If he wasn't the most famous knuckleball pitcher ever, he's certainly up there.
The legend, Tim Wakefield, is gone at 57.
"Tim’s kindness and indomitable spirit were as legendary as his knuckleball," Red Sox owner John Henry said. "He not only captivated us on the field but was the rare athlete whose legacy extended beyond the record books to the countless lives he touched with his warmth and genuine spirit."
"He had a remarkable ability to uplift, inspire, and connect with others in a way that showed us the true definition of greatness. He embodied the very best of what it means to be a member of the Boston Red Sox and his loss is felt deeply by all of us."
The team's Twitter account changed their profile picture to Tim's famous number 49 in his honor.
Our hearts are broken with the loss of Tim Wakefield.

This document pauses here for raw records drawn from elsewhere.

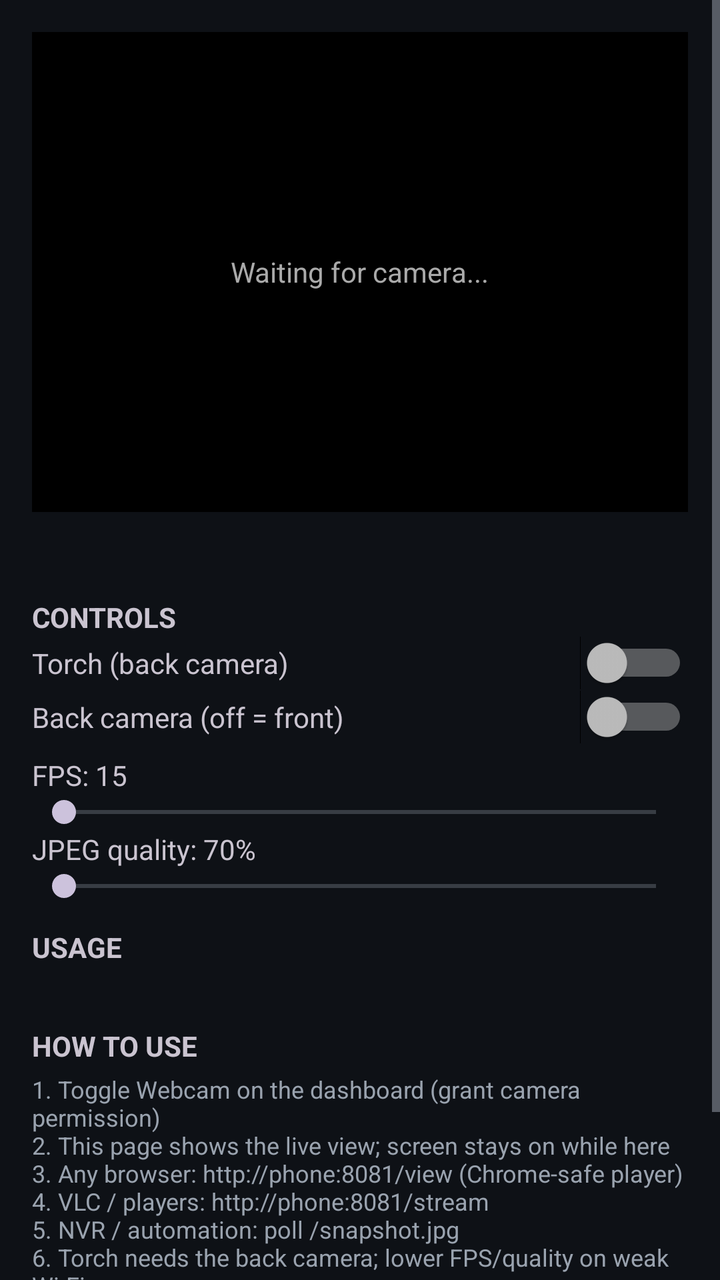
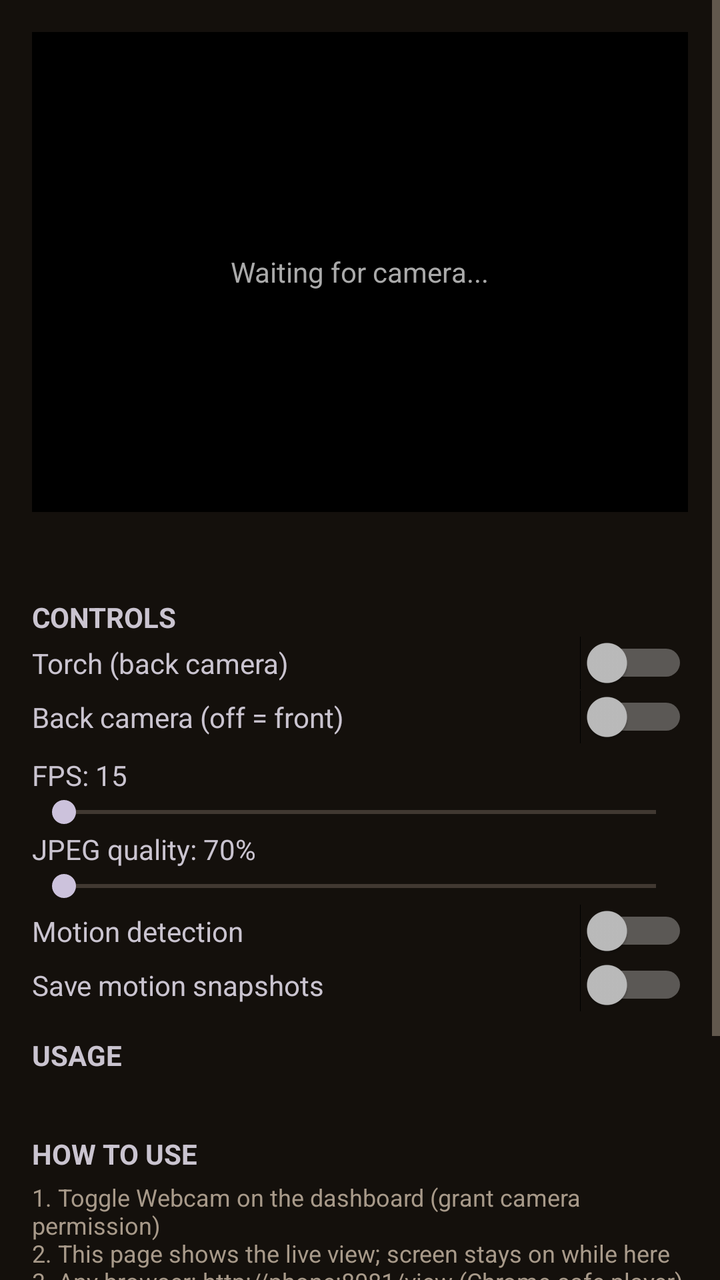

Two renders of the same Android screen: before a commit and after it. Below are the layout's source before the change and the commit's diff.
<!-- AndroidManifest.xml: application theme Theme.App -->
<!-- res/layout/activity_webcam.xml -->
<?xml version="1.0" encoding="utf-8"?>
<ScrollView xmlns:android="http://schemas.android.com/apk/res/android"
    android:layout_width="match_parent"
    android:layout_height="match_parent">

    <LinearLayout
        android:layout_width="match_parent"
        android:layout_height="wrap_content"
        android:orientation="vertical"
        android:padding="16dp">

        <FrameLayout
            android:layout_width="match_parent"
            android:layout_height="240dp"
            android:background="#FF000000">

            <ImageView
                android:id="@+id/imagePreview"
                android:layout_width="match_parent"
                android:layout_height="match_parent"
                android:scaleType="fitCenter"
                android:contentDescription="Live camera preview"/>

            <TextView
                android:id="@+id/textPreviewHint"
                android:layout_width="wrap_content"
                android:layout_height="wrap_content"
                android:layout_gravity="center"
                android:textColor="#FFAAAAAA"
                android:text="Waiting for camera..."/>
        </FrameLayout>

        <TextView
            android:id="@+id/textWebcamStatus"
            android:layout_width="match_parent"
            android:layout_height="wrap_content"
            android:layout_marginTop="12dp"
            android:textSize="14sp"
            android:fontFamily="monospace"/>

        <TextView
            android:layout_width="match_parent"
            android:layout_height="wrap_content"
            android:layout_marginTop="12dp"
            android:text="CONTROLS"
            android:textStyle="bold"/>

        <LinearLayout
            android:layout_width="match_parent"
            android:layout_height="wrap_content"
            android:orientation="horizontal"
            android:gravity="center_vertical">
            <TextView
                android:layout_width="0dp"
                android:layout_height="wrap_content"
                android:layout_weight="1"
                android:text="Torch (back camera)"/>
            <Switch
                android:id="@+id/swTorch"
                android:layout_width="wrap_content"
                android:layout_height="wrap_content"/>
        </LinearLayout>

        <LinearLayout
            android:layout_width="match_parent"
            android:layout_height="wrap_content"
            android:orientation="horizontal"
            android:gravity="center_vertical">
            <TextView
                android:layout_width="0dp"
                android:layout_height="wrap_content"
                android:layout_weight="1"
                android:text="Back camera (off = front)"/>
            <Switch
                android:id="@+id/swFacing"
                android:layout_width="wrap_content"
                android:layout_height="wrap_content"/>
        </LinearLayout>

        <TextView
            android:id="@+id/tvFps"
            android:layout_width="match_parent"
            android:layout_height="wrap_content"
            android:layout_marginTop="6dp"
            android:text="FPS: 15"/>

        <SeekBar
            android:id="@+id/sbFps"
            android:layout_width="match_parent"
            android:layout_height="wrap_content"
            android:max="25"/>

        <TextView
            android:id="@+id/tvQuality"
            android:layout_width="match_parent"
            android:layout_height="wrap_content"
            android:text="JPEG quality: 70%"/>

        <SeekBar
            android:id="@+id/sbQuality"
            android:layout_width="match_parent"
            android:layout_height="wrap_content"
            android:max="65"/>

        <TextView
            android:layout_width="match_parent"
            android:layout_height="wrap_content"
            android:layout_marginTop="12dp"
            android:text="USAGE"
            android:textStyle="bold"/>

        <TextView
            android:id="@+id/textWebcamUsage"
            android:layout_width="match_parent"
            android:layout_height="wrap_content"
            android:layout_marginTop="4dp"
            android:textSize="12sp"
            android:fontFamily="monospace"
            android:textIsSelectable="true"/>

        <TextView
            android:layout_width="match_parent"
            android:layout_height="wrap_content"
            android:layout_marginTop="10dp"
            android:text="HOW TO USE"
            android:textStyle="bold"/>

        <TextView
            android:layout_width="match_parent"
            android:layout_height="wrap_content"
            android:layout_marginTop="4dp"
            android:textSize="12sp"
            android:text="1. Toggle Webcam on the dashboard (grant camera permission)\n2. This page shows the live view; screen stays on while here\n3. Any browser: http://phone:8081/view (Chrome-safe player)\n4. VLC / players: http://phone:8081/stream\n5. NVR / automation: poll /snapshot.jpg\n6. Torch needs the back camera; lower FPS/quality on weak Wi-Fi\nIf the phone locks, the camera auto-recovers within ~20 s."
            android:textColor="?android:attr/textColorSecondary"/>

        <LinearLayout
            android:layout_width="match_parent"
            android:layout_height="wrap_content"
            android:layout_marginTop="8dp"
            android:orientation="horizontal">
            <Button
                android:id="@+id/buttonOpenStream"
                android:layout_width="0dp"
                android:layout_height="wrap_content"
                android:layout_weight="1"
                android:text="Open stream"/>
            <Button
                android:id="@+id/buttonCopyUrls"
                android:layout_width="0dp"
                android:layout_height="wrap_content"
                android:layout_weight="1"
                android:layout_marginStart="6dp"
                android:text="Copy URLs"/>
        </LinearLayout>
    </LinearLayout>
</ScrollView>
<!-- resources referenced by this layout -->
<resources>
  <style name="Theme.App" parent="Theme.Material3.Dark.NoActionBar">
          <item name="android:colorBackground">#0E1116</item>
          <item name="colorSurface">#171C24</item>
          <item name="colorPrimary">#4CAF93</item>
          <item name="colorOnPrimary">#06231C</item>
          <item name="android:statusBarColor">#0E1116</item>
          <item name="android:navigationBarColor">#0E1116</item>
          <item name="android:textColorPrimary">#E6E9EE</item>
          <item name="android:textColorSecondary">#9AA3AF</item>
      </style>
</resources>

<!-- the commit's change to res/layout/activity_webcam.xml (unified diff, before → after) -->
@@ -102,6 +102,38 @@
             android:layout_height="wrap_content"
             android:max="65"/>
 
+        <LinearLayout
+            android:layout_width="match_parent"
+            android:layout_height="wrap_content"
+            android:orientation="horizontal"
+            android:gravity="center_vertical">
+            <TextView
+                android:layout_width="0dp"
+                android:layout_height="wrap_content"
+                android:layout_weight="1"
+                android:text="Motion detection"/>
+            <Switch
+                android:id="@+id/swMotion"
+                android:layout_width="wrap_content"
+                android:layout_height="wrap_content"/>
+        </LinearLayout>
+
+        <LinearLayout
+            android:layout_width="match_parent"
+            android:layout_height="wrap_content"
+            android:orientation="horizontal"
+            android:gravity="center_vertical">
+            <TextView
+                android:layout_width="0dp"
+                android:layout_height="wrap_content"
+                android:layout_weight="1"
+                android:text="Save motion snapshots"/>
+            <Switch
+                android:id="@+id/swMotionSave"
+                android:layout_width="wrap_content"
+                android:layout_height="wrap_content"/>
+        </LinearLayout>
+
         <TextView
             android:layout_width="match_parent"
             android:layout_height="wrap_content"
<!-- resource entries referenced after the edit -->
@@ -1,14 +1,14 @@
 <!-- resources referenced by this layout -->
 <resources>
   <style name="Theme.App" parent="Theme.Material3.Dark.NoActionBar">
-          <item name="android:colorBackground">#0E1116</item>
-          <item name="colorSurface">#171C24</item>
-          <item name="colorPrimary">#4CAF93</item>
-          <item name="colorOnPrimary">#06231C</item>
-          <item name="android:statusBarColor">#0E1116</item>
-          <item name="android:navigationBarColor">#0E1116</item>
-          <item name="android:textColorPrimary">#E6E9EE</item>
-          <item name="android:textColorSecondary">#9AA3AF</item>
+          <item name="android:colorBackground">#14100C</item>
+          <item name="colorSurface">#1E1812</item>
+          <item name="colorPrimary">#C8A882</item>
+          <item name="colorOnPrimary">#2B1D10</item>
+          <item name="android:statusBarColor">#14100C</item>
+          <item name="android:navigationBarColor">#14100C</item>
+          <item name="android:textColorPrimary">#EFE7DC</item>
+          <item name="android:textColorSecondary">#A89A8A</item>
       </style>
 </resources>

Wake embodied true goodness; a devoted husband, father, and teammate, beloved broadcaster, and the ultimate community leader. He gave so much to the game and all of Red Sox Nation.
Our deepest love and thoughts are with… pic.twitter.com/ah5kV2Yt8j
— Red Sox (@RedSox) October 1, 2023
Tim Wakefield's career was an interesting one.
He was drafted by the Pittsburgh Pirates after being a power-hitting first baseman in college that set home run records at Florida Tech.
After trying to be a fastball pitcher with the Pirates, Tim Wakefield was sent down and ended up perfecting his knuckleball in the minors.
By the time he was back up in the majors with the Boston Red Sox, he was one of the best to ever do it.
Despite barely throwing harder than a good high school player, Tim Wakefield amassed 200 career victories as a pitcher, something not many people are able to do.
Wakefield won World Series rings in 2004 and 2007 as a member of the Boston Red Sox.
His career record was an impressive 200 wins and 180 losses, with a 4.41 ERA. Also impressively, he struck out 2,156 opponents throughout his MLB career.